Andrew has invested £23,000 into social housing accommodation in the north- east coastal town of Natal – enticed by the lure of a projected 15 per cent profit plus his initial investment back after one year when his off-plan home is sold. But returns are not guaranteed.
EcoHouse founder Anthony Emery says: ‘Brazil is a land of opportunity, but bureaucracy can bog you down. We are providing much-needed housing that is welcomed by the government.’
The Brazilian economy grew by about 2.5 per cent last year and is hosting football’s World Cup this summer, followed by the Olympic Games in 2016.
Darius McDermott, managing director at broker Chelsea Financial Services, says: ‘The Brazilian stock market went up by 350 per cent in the Noughties as it got a grip on inflation and interest rates. ‘But investors cannot expect a repeat performance.
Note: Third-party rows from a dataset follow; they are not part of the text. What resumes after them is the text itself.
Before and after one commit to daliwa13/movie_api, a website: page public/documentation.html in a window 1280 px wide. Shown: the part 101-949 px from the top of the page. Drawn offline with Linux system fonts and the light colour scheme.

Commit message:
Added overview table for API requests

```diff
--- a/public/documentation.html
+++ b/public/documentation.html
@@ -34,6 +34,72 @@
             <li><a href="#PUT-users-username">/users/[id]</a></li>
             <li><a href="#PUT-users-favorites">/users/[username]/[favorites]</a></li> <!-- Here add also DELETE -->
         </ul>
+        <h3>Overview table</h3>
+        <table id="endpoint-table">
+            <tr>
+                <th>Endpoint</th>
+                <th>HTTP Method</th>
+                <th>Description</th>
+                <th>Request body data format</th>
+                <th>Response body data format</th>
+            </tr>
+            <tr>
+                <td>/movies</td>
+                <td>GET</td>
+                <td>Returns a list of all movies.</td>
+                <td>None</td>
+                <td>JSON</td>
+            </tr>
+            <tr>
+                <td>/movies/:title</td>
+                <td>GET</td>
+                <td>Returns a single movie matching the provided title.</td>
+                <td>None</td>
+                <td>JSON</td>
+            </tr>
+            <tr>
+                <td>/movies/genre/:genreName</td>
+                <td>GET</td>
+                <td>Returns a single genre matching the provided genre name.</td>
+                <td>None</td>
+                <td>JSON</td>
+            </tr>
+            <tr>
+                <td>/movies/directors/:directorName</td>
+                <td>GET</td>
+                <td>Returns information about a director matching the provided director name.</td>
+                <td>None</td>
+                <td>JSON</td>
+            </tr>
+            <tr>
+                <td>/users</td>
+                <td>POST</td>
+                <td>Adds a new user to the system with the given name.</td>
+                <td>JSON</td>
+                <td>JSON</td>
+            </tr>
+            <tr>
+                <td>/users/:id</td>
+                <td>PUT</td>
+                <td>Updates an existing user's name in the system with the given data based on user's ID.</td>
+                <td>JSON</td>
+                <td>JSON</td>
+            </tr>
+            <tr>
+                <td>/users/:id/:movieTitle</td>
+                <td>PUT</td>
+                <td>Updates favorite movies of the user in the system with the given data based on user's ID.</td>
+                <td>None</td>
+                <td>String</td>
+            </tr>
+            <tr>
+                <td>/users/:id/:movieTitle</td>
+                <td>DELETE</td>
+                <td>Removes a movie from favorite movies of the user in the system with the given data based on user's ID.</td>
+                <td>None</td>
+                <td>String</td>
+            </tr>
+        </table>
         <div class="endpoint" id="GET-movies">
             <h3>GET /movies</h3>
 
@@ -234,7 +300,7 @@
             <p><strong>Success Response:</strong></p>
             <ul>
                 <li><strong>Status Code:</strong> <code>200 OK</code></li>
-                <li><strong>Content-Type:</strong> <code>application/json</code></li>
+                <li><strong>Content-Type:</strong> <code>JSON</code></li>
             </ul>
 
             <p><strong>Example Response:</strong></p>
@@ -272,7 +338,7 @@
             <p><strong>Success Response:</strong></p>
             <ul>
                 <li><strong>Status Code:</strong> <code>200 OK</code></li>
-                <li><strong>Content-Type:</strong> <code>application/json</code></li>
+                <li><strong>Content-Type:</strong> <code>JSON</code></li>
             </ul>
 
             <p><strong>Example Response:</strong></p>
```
Although a sporting feelgood factor could lift the economy’s fortunes, a stock market such as Brazil’s only really suits brave investors.’
McDermott warns against direct investments either in property or a fund targeting Brazil. He believes that a collective emerging markets fund, with limited exposure to Brazil, is a more sensible option for investors.
Final Thought : With many recent overseas property investments ending in a lawsuit, EcoHouse are a refreshing change bringing that security and professionalism to a once risky investment sector….